Cuts to work-study leave students in the lurch
NOV 08, 2012 | BY SEBASTIAN GREENHOLTZ
Student run bike repair and resource centre BikeChain was affected by the cuts. BikeChain will hold an Annual General Meeting Thursday, November 8, 7:30-9:30 p.m. at Harvest Noon. MAJ MAJOR
The provincial government’s work-study program provided jobs on campus to students with financial need. However, Ontario’s 2012 budget pulled the funding for the program, leaving universities the option of picking up the tab.
Ontario’s provincial budget has continued its funding of the “30% Off Ontario Tuition” grant, which provides up to $800 in funding for students in full-time undergraduate study. However, the budget states the “cost of the 30% Off Ontario Tuition grant is being offset by reducing funding to non-core programs,” one of which is the work-study program.

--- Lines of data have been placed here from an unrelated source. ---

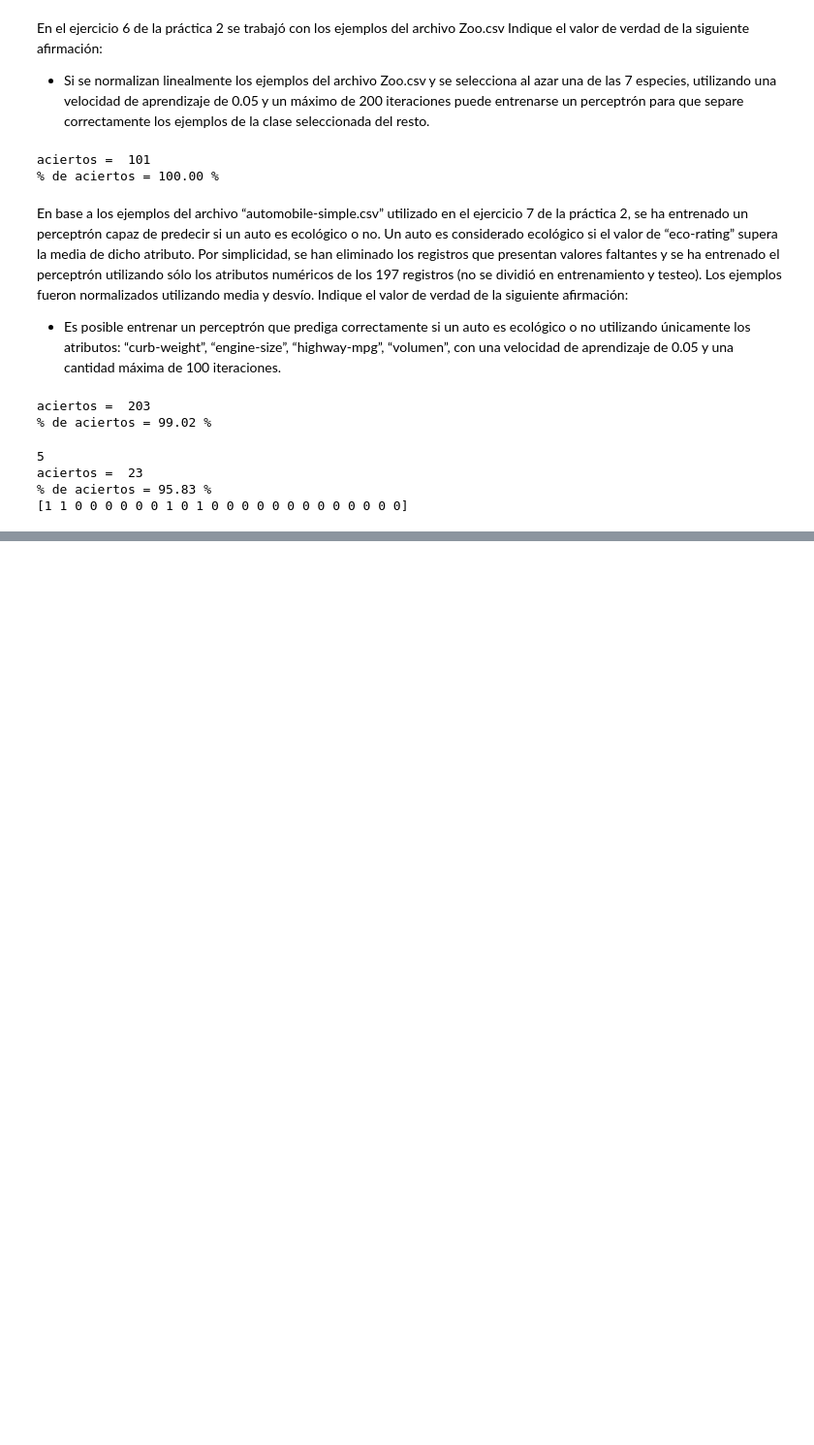
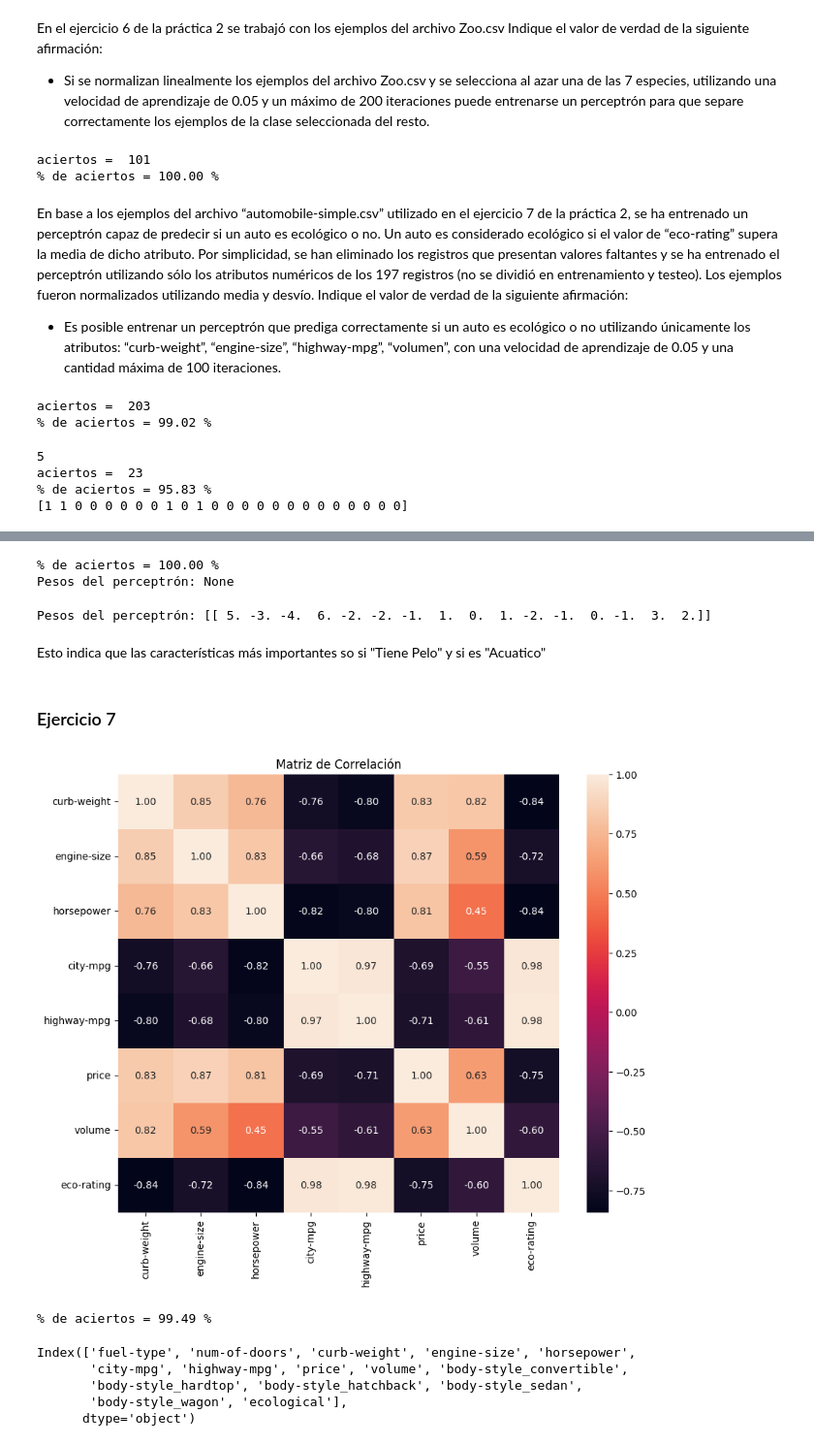
Before and after one commit to santiFie/Deep-Learning---2025, a Jupyter notebook: Práctica 2/Resolución.ipynb, the cells around one changed output, grey strips where cells are left out. Shown at 97% size. Saved outputs shown, nothing was run; the diff lists cells and outputs as text; code cells hidden in the pictures; blank space fills up the shorter version.

```diff
--- a/Práctica 2/Resolución.ipynb
+++ b/Práctica 2/Resolución.ipynb
@@ -610,0 +699,76 @@ aciertos =  23
+# %%
+X = df.drop(columns=["Clase"]).values
+Y = (df["Clase"] == "Mamifero") * 1  # 1 Si es Mamifero, 0 en caso contrario
+
+p = Perceptron(alpha=0.05, max_iter=100)
+p.fit(X, Y)
+
+Y_pred = p.predict(X)
+aciertos = p.score(X, Y) * 100
+print("%% de aciertos = %.2f %%" %(aciertos))
+# %% [output]
+% de aciertos = 100.00 %
+Pesos del perceptrón: None
+# %%
+# Observamos los pesos
+print("Pesos del perceptrón:", p.coef_)
+# %% [output]
+Pesos del perceptrón: [[ 5. -3. -4.  6. -2. -2. -1.  1.  0.  1. -2. -1.  0. -1.  3.  2.]]
+# %% [markdown]
+Esto indica que las características más importantes so si "Tiene Pelo" y si es "Acuatico"
+# %% [markdown]
+### Ejercicio 7
+# %%
+df = openFile('automobile-simple.csv')
+
+df = df.dropna() # Eliminamos filas con datos nulos
+# print(df.isnull().sum())
+
+# Matriz de correlación
+columnas_numericas = df.select_dtypes(include=['int64', 'float64']).columns
+correlation_matrix = df[columnas_numericas].corr()
+
+plt.figure(figsize=(10, 8))
+sns.heatmap(correlation_matrix, annot=True, fmt=".2f")
+plt.title('Matriz de Correlación')
+plt.show()
+# %% [output]
+[figure, added]
+# %%
+# Preprocesamiento de datos
+df = df.drop(columns=["make"])
+df["fuel-type"] = df["fuel-type"].map({'gas': 1, 'diesel': 0})
+df["num-of-doors"] = df["num-of-doors"].map({'two': 2, 'four': 4})
+
+dummies = pd.get_dummies(df["body-style"], prefix="body-style").astype(int)
+df = pd.concat([df, dummies], axis=1)
+df = df.drop(columns=["body-style"])
+
+# Crear etiqueta binaria para coches ecológicos
+media_ecologica = df["eco-rating"].mean()
+df["ecological"] = (df["eco-rating"] >= media_ecologica)*1  # 1 si es ecológica, 0 en caso contrario
+df = df.drop(columns=["eco-rating"])
+
+X = df.drop(columns=["ecological"]).values
+Y = df["ecological"].values
+
+# Normalizar datos
+scaler = StandardScaler()
+X_scaled = scaler.fit_transform(X)
+
+ppn = Perceptron(alpha=0.05, max_iter=200)
+ppn.fit(X_scaled, Y)
+
+Y_pred = ppn.predict(X_scaled)
+aciertos = sum(Y == Y_pred) * 100
+print("%% de aciertos = %.2f %%" %(aciertos/X.shape[0]))
+# %% [output]
+% de aciertos = 99.49 %
+# %%
+df.columns
+# %% [output]
+Index(['fuel-type', 'num-of-doors', 'curb-weight', 'engine-size', 'horsepower',
+       'city-mpg', 'highway-mpg', 'price', 'volume', 'body-style_convertible',
+       'body-style_hardtop', 'body-style_hatchback', 'body-style_sedan',
+       'body-style_wagon', 'ecological'],
+      dtype='object')
```
Also changed, not shown: parts of 13 cells of this notebook, 46 other files.
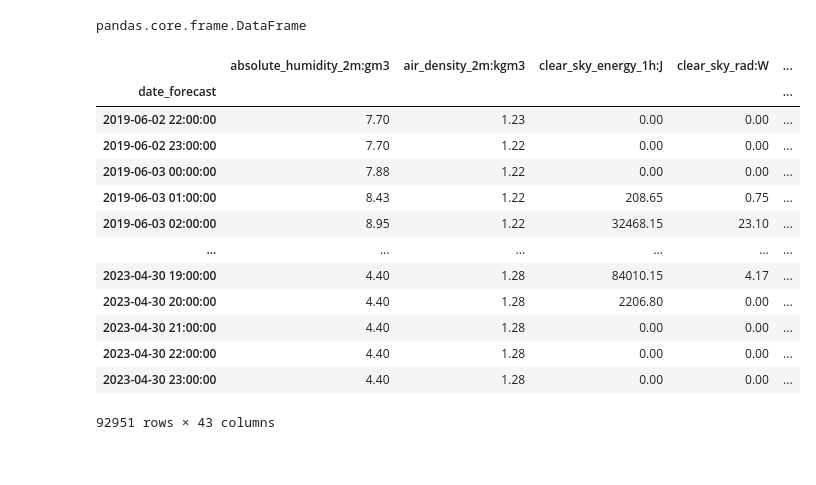
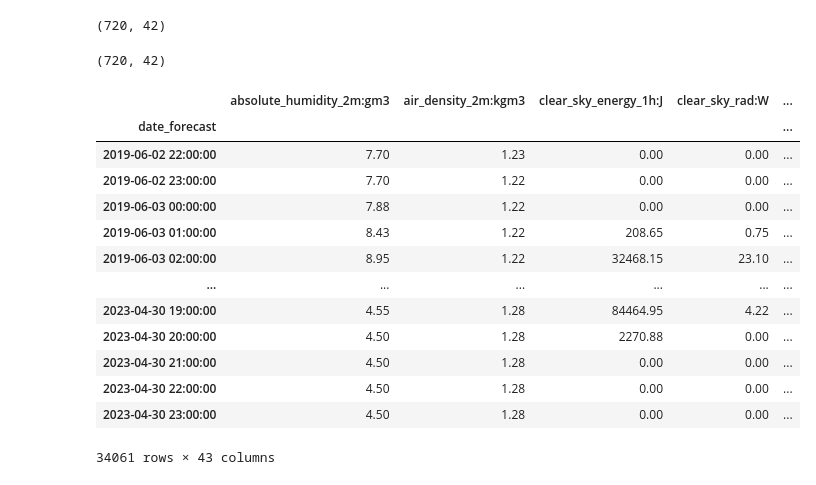
Before and after one commit to Claxl/Solar-Energy-Production-Forecasting, a Jupyter notebook: Data Exploration/EDA/FeatureSelection.ipynb, the cells around one changed output. Drawn from its saved outputs; the diff is of its cells as text; code cells hidden in the pictures.

```diff
--- a/Data Exploration/EDA/FeatureSelection.ipynb
+++ b/Data Exploration/EDA/FeatureSelection.ipynb
@@ -56,34 +54,41 @@ KeyError: "None of ['date_forecast'] are in the columns"
-# %%
-type(df_train_obs_A)
-# %% [output]
-pandas.core.frame.DataFrame
-# %%
-df_A = pd.concat([df_train_obs_A, df_train_est_A])
-
-# Concatenazione per B
-df_B = pd.concat([df_train_obs_B, df_train_est_B])
-
-# Concatenazione per C
-df_C = pd.concat([df_train_obs_C, df_train_est_C])
-
-# Ora puoi concatenare questi tre dataframe in uno solo, se necessario.
-df_train = pd.concat([df_A, df_B, df_C])
-df_train
-# %% [output]
-|  | absolute_humidity_2m:gm3 | air_density_2m:kgm3 | clear_sky_energy_1h:J | clear_sky_rad:W | ... |
-| date_forecast |  |  |  |  | ... |
-| 2019-06-02 22:00:00 | 7.70 | 1.23 | 0.00 | 0.00 | ... |
-| 2019-06-02 23:00:00 | 7.70 | 1.22 | 0.00 | 0.00 | ... |
-| 2019-06-03 00:00:00 | 7.88 | 1.22 | 0.00 | 0.00 | ... |
-| 2019-06-03 01:00:00 | 8.43 | 1.22 | 208.65 | 0.75 | ... |
-| 2019-06-03 02:00:00 | 8.95 | 1.22 | 32468.15 | 23.10 | ... |
-| ... | ... | ... | ... | ... | ... |
-| 2023-04-30 19:00:00 | 4.40 | 1.28 | 84010.15 | 4.17 | ... |
-| 2023-04-30 20:00:00 | 4.40 | 1.28 | 2206.80 | 0.00 | ... |
-| 2023-04-30 21:00:00 | 4.40 | 1.28 | 0.00 | 0.00 | ... |
-| 2023-04-30 22:00:00 | 4.40 | 1.28 | 0.00 | 0.00 | ... |
-| 2023-04-30 23:00:00 | 4.40 | 1.28 | 0.00 | 0.00 | ... |
-92951 rows × 43 columns
+# %%
+df_test_C.shape
+# %% [output]
+(720, 42)
+# %%
+df_test = df_test_A
+#= pd.concat([, df_test_B])
+# = pd.concat([df_A, df_test_C])
+print(df_test.shape)# Ora puoi concatenare questi tre dataframe in uno solo, se necessario.
+# %% [output]
+(720, 42)
+# %%
+df_train = pd.concat([df_train_obs_A, df_train_est_A])
+
+# Concatenazione per B
+df_B = pd.concat([df_train_obs_B, df_train_est_B])
+
+# Concatenazione per C
+df_C = pd.concat([df_train_obs_C, df_train_est_C])
+
+# Ora puoi concatenare questi tre dataframe in uno solo, se necessario.
+#df_train = pd.concat([df_A, df_B, df_C])
+df_train
+# %% [output]
+|  | absolute_humidity_2m:gm3 | air_density_2m:kgm3 | clear_sky_energy_1h:J | clear_sky_rad:W | ... |
+| date_forecast |  |  |  |  | ... |
+| 2019-06-02 22:00:00 | 7.70 | 1.23 | 0.00 | 0.00 | ... |
+| 2019-06-02 23:00:00 | 7.70 | 1.22 | 0.00 | 0.00 | ... |
+| 2019-06-03 00:00:00 | 7.88 | 1.22 | 0.00 | 0.00 | ... |
+| 2019-06-03 01:00:00 | 8.43 | 1.22 | 208.65 | 0.75 | ... |
+| 2019-06-03 02:00:00 | 8.95 | 1.22 | 32468.15 | 23.10 | ... |
+| ... | ... | ... | ... | ... | ... |
+| 2023-04-30 19:00:00 | 4.55 | 1.28 | 84464.95 | 4.22 | ... |
+| 2023-04-30 20:00:00 | 4.50 | 1.28 | 2270.88 | 0.00 | ... |
+| 2023-04-30 21:00:00 | 4.50 | 1.28 | 0.00 | 0.00 | ... |
+| 2023-04-30 22:00:00 | 4.50 | 1.28 | 0.00 | 0.00 | ... |
+| 2023-04-30 23:00:00 | 4.50 | 1.28 | 0.00 | 0.00 | ... |
+34061 rows × 43 columns
 # %%
 features_name = [c for c in df_train.columns if c != 'pv_measurement']
 target = 'pv_measurement'
```
Also changed, not shown: parts of 30 cells of this notebook, 4 other files.
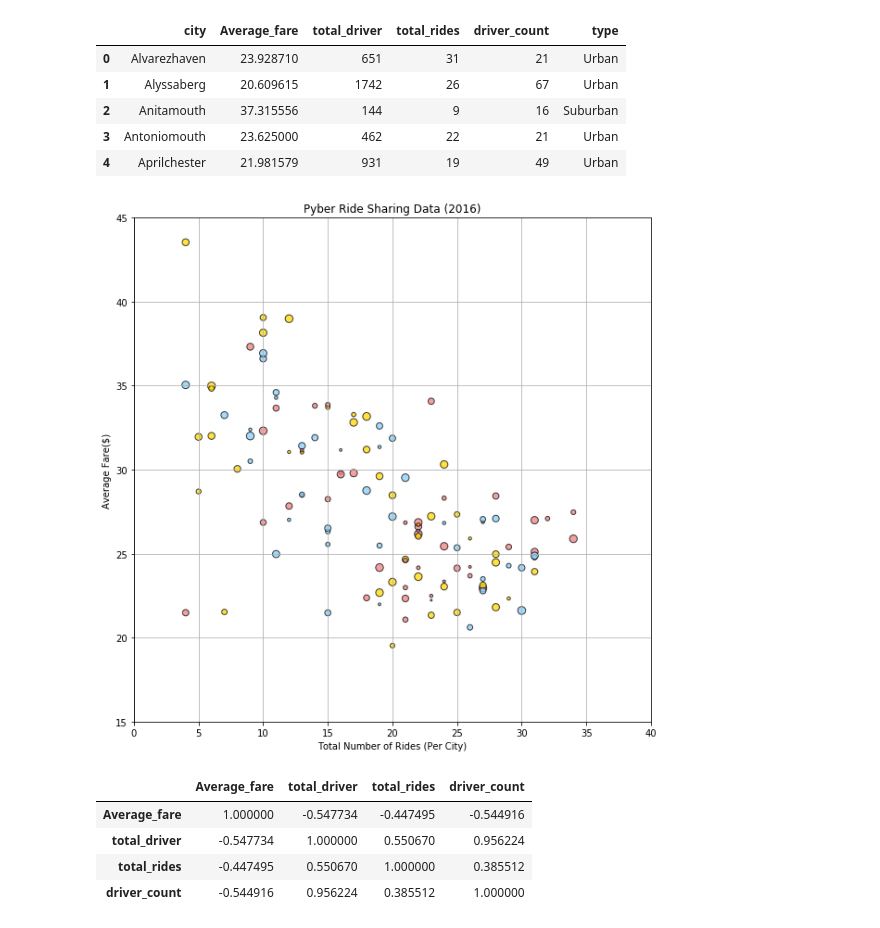
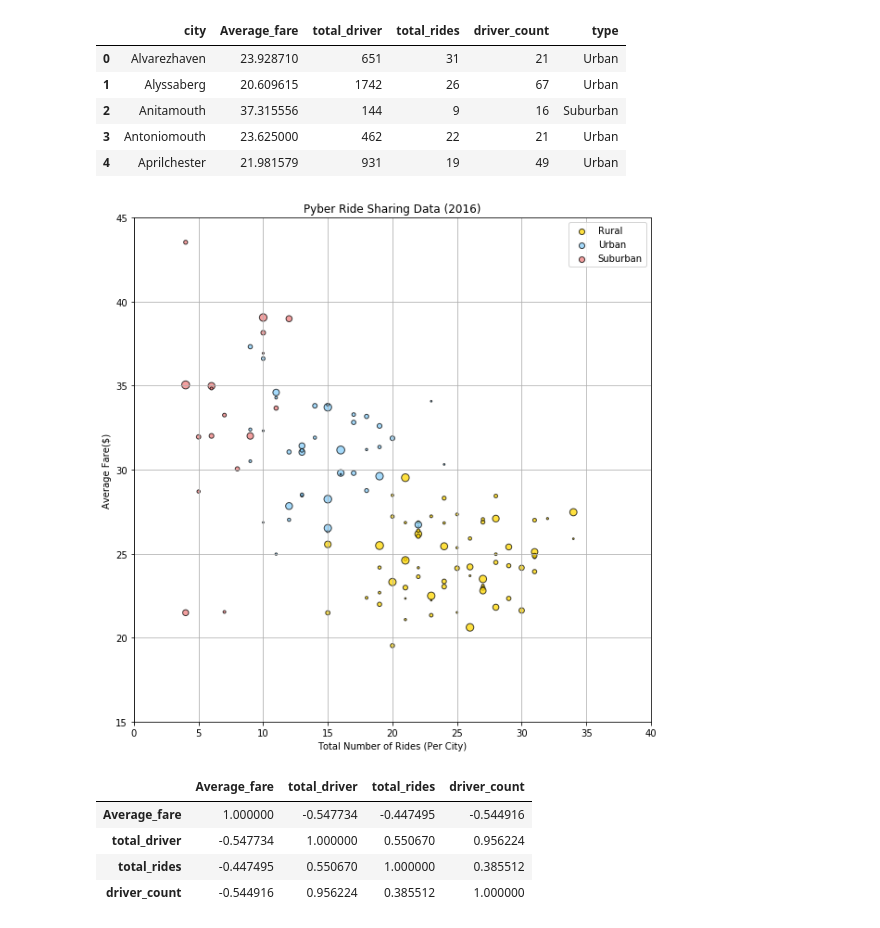
Before and after one commit to imanjani/The_Power_of_Plots, a Jupyter notebook: Pyber-Matplots.ipynb, the cells around one changed output. Cells and saved outputs as stored; diff of their text form; code cells hidden in the pictures.

```diff
--- a/Pyber-Matplots.ipynb
+++ b/Pyber-Matplots.ipynb
@@ -102,26 +102,38 @@ df.head()
 # %%
 #Scatter Plot
 plt.figure(figsize = (10,10))
 
-plt.scatter(df['total_rides'],df['Average_fare'], marker="o",
-            facecolors=colors, edgecolors="black",
-            sizes=df_merged['driver_count'], alpha=0.75, linewidths=1, label=df['type'])
+
+
+plt.scatter(df[df['type']=="Urban"]['total_rides'],df[df['type']=="Urban"]['Average_fare'], marker="o",
+            facecolors='Gold', edgecolors="black",
+            sizes=df['driver_count'], alpha=0.75, linewidths=1, label="Urban")
+
+plt.scatter(df[df['type']=="Suburban"]['total_rides'],df[df['type']=="Suburban"]['Average_fare'], marker="o",
+            facecolors='Lightskyblue', edgecolors="black",
+            sizes=df['driver_count'], alpha=0.75, linewidths=1, label="Suburban")
+
+plt.scatter(df[df['type']=="Rural"]['total_rides'],df[df['type']=="Rural"]['Average_fare'], marker="o",
+            facecolors='Lightcoral', edgecolors="black",
+            sizes=df['driver_count'], alpha=0.75, linewidths=1, label="Rural")
 
 
 
 
+legend=["Rural","Urban", "Suburban"]
 #adding Title
 plt.title("Pyber Ride Sharing Data (2016)")
 plt.xlabel("Total Number of Rides (Per City)")
 plt.ylabel("Average Fare($)")
 
+plt.legend(legend)
 #change X avd Y axis limits
 plt.xlim(0, 40)
 plt.ylim(15, 45)
 plt.grid()
 plt.show()
 # %% [output]
-[figure, old version]
+[figure, new version]
 # %%
 #check the correlation
 
```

The University of Toronto has decided to fund a portion of the work-study positions, making major changes to allowing who can participate in the program and where the participants have the opportunity to work. Part-time, graduate, and international students can now participate in U of T work-study positions which were previously limited to full-time undergraduate students receiving OSAP.
As only academic department positions are available, levy groups’ positions are cut. The Legislative Assembly of Ontario’s Standing Committee on Finance and Economic Affairs predicted these cuts, stating, “[I]nstitutions will not be able to maintain the program...So we’ll see a decrease in the amount of jobs available on our campuses…and we’ll see student jobs lost.”
One of the levy groups without work-study is the Centre for Women and Trans People (CWTP). It provides a safe drop-in space, community resources, and advocacy for women and trans people at U of T. However, with work-study positions cut, the Centre struggles to continue serving students.
Sabera Esufali, Coordinator for Volunteer Management and Peer Support, stated “[The Centre] is really volunteer driven in a lot of ways, so we don’t have a huge staff.” The volunteers are typically students struggling with five courses and thus have little time to contribute. The bulk of the work inevitably falls on staff.
The Centre prided itself on offering safe employment for marginalized students. Esufali commented, “There were students who would apply for work-study positions and specifically say, as a queer person of colour, or as a trans person of colour, whatever, this is a space where I feel I could actually come to work and be myself.”
Although students can apply for positions within academic departments, Kim Abis, Finance and Communications Coordinator at the CWTP, feels this is not a replacement. “Work-study is already an exploited type of labour. You only get paid $10.25 for a lot of work...I’ve organized a full-out academic conference--that should be done by someone who is unionized and paid much more than I am.”
“Basically, [the university] can tell the department, ‘This job that you wanted, that we were supposed to give you money for as a conference organizer, we’ll just give to you as work-study--it won’t be unionized.’ Because before if you worked for a department you had to be unionized, even if it’s 10 hours a week.” Abis concludes, “It’s all part of the neoliberalization of campus.”
Whatever reasoning one gives, the cuts to the work-study program leave students with one less option to cover the rising costs of education.
- Subtitle: Levy groups lose positions, students lose opportunities